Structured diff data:
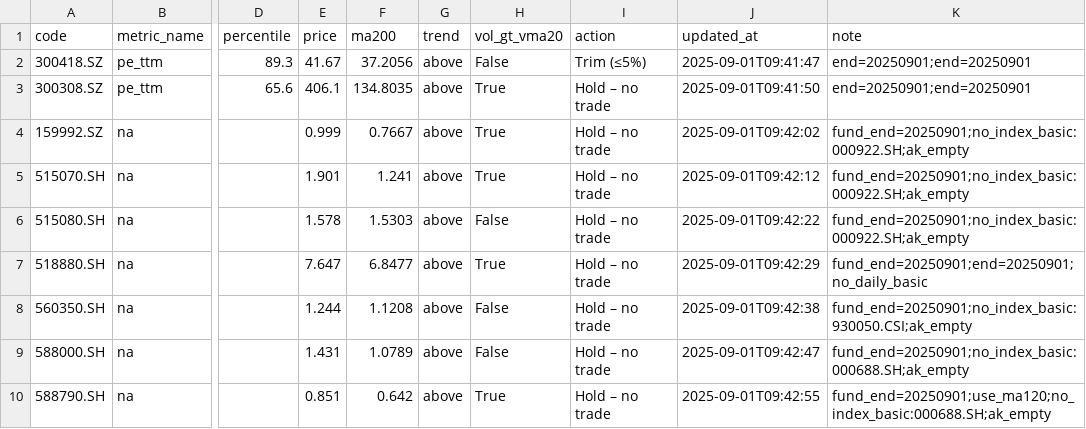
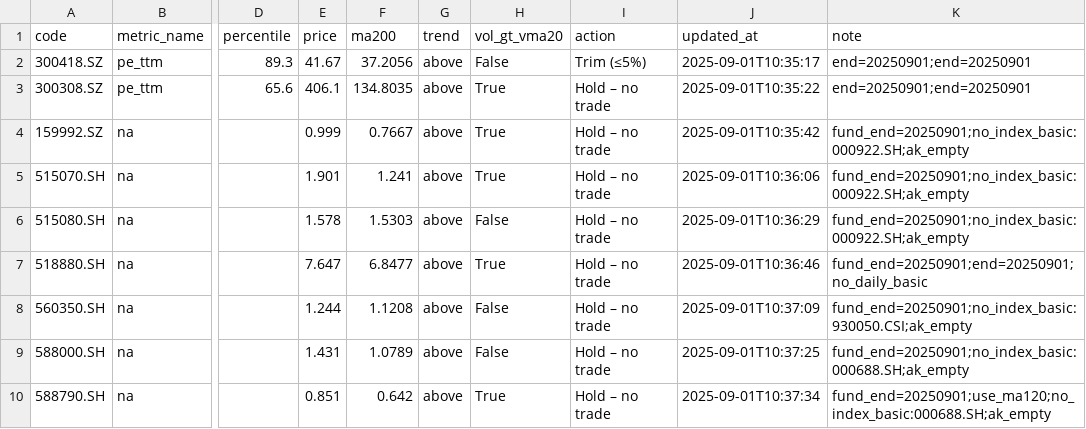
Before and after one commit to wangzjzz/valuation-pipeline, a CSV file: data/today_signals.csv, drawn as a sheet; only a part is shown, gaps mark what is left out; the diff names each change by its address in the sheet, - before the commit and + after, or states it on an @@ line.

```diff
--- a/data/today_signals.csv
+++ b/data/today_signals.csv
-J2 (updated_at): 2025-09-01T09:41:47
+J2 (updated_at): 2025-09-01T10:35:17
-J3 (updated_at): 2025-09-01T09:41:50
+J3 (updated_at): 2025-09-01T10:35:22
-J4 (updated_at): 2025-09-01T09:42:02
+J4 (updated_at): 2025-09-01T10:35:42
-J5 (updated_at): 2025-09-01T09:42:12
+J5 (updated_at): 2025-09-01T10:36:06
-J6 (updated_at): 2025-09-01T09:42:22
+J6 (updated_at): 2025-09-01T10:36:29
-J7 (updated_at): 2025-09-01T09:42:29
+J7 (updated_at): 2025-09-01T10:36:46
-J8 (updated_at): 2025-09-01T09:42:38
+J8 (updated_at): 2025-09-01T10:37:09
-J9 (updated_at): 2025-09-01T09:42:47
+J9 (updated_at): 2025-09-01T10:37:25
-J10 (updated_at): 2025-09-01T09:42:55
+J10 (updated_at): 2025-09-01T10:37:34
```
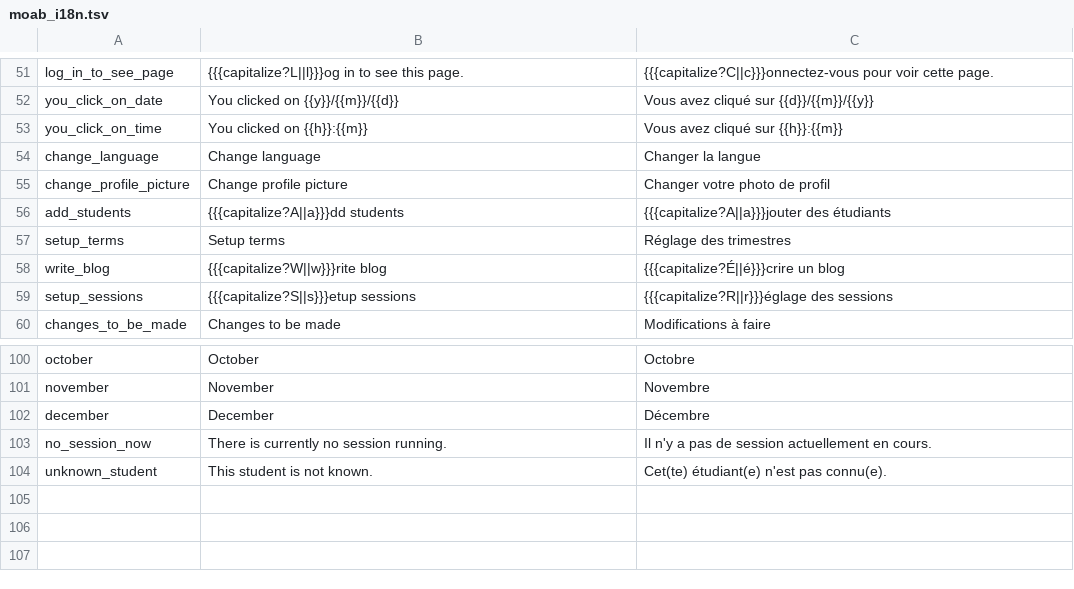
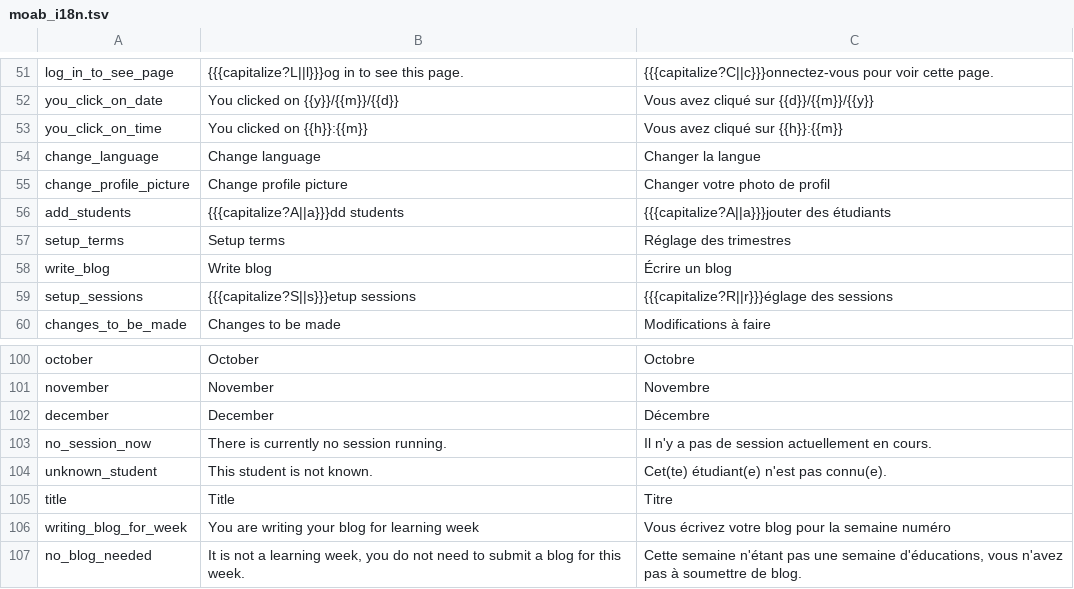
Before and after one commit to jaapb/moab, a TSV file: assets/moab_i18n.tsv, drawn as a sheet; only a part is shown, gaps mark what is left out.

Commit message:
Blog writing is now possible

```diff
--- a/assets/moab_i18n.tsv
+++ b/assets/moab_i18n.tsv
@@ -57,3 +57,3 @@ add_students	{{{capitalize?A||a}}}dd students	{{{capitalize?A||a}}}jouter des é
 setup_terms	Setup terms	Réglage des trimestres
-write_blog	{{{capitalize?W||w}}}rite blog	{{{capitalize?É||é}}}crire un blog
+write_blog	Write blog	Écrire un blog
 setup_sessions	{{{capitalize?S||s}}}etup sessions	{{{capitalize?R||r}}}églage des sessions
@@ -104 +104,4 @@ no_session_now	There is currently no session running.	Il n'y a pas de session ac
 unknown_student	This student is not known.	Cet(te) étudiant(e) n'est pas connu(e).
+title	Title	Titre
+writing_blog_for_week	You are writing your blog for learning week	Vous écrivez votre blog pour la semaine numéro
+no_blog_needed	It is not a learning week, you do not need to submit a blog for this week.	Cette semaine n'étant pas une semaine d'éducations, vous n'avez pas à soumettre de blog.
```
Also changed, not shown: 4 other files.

TRY IT:
When you retype the records, keep every word exactly as written and exclude the pictures.

RESPONSE TO THE EXERCISE:
Before and after one commit to wangzjzz/valuation-pipeline, a CSV file: data/today_signals.csv, drawn as a sheet; only a part is shown, gaps mark what is left out; the diff names each change by its address in the sheet, - before the commit and + after, or states it on an @@ line.

```diff
--- a/data/today_signals.csv
+++ b/data/today_signals.csv
-J2 (updated_at): 2025-09-01T09:41:47
+J2 (updated_at): 2025-09-01T10:35:17
-J3 (updated_at): 2025-09-01T09:41:50
+J3 (updated_at): 2025-09-01T10:35:22
-J4 (updated_at): 2025-09-01T09:42:02
+J4 (updated_at): 2025-09-01T10:35:42
-J5 (updated_at): 2025-09-01T09:42:12
+J5 (updated_at): 2025-09-01T10:36:06
-J6 (updated_at): 2025-09-01T09:42:22
+J6 (updated_at): 2025-09-01T10:36:29
-J7 (updated_at): 2025-09-01T09:42:29
+J7 (updated_at): 2025-09-01T10:36:46
-J8 (updated_at): 2025-09-01T09:42:38
+J8 (updated_at): 2025-09-01T10:37:09
-J9 (updated_at): 2025-09-01T09:42:47
+J9 (updated_at): 2025-09-01T10:37:25
-J10 (updated_at): 2025-09-01T09:42:55
+J10 (updated_at): 2025-09-01T10:37:34
```
Before and after one commit to jaapb/moab, a TSV file: assets/moab_i18n.tsv, drawn as a sheet; only a part is shown, gaps mark what is left out.

Commit message:
Blog writing is now possible

```diff
--- a/assets/moab_i18n.tsv
+++ b/assets/moab_i18n.tsv
@@ -57,3 +57,3 @@ add_students	{{{capitalize?A||a}}}dd students	{{{capitalize?A||a}}}jouter des é
 setup_terms	Setup terms	Réglage des trimestres
-write_blog	{{{capitalize?W||w}}}rite blog	{{{capitalize?É||é}}}crire un blog
+write_blog	Write blog	Écrire un blog
 setup_sessions	{{{capitalize?S||s}}}etup sessions	{{{capitalize?R||r}}}églage des sessions
@@ -104 +104,4 @@ no_session_now	There is currently no session running.	Il n'y a pas de session ac
 unknown_student	This student is not known.	Cet(te) étudiant(e) n'est pas connu(e).
+title	Title	Titre
+writing_blog_for_week	You are writing your blog for learning week	Vous écrivez votre blog pour la semaine numéro
+no_blog_needed	It is not a learning week, you do not need to submit a blog for this week.	Cette semaine n'étant pas une semaine d'éducations, vous n'avez pas à soumettre de blog.
```
Also changed, not shown: 4 other files.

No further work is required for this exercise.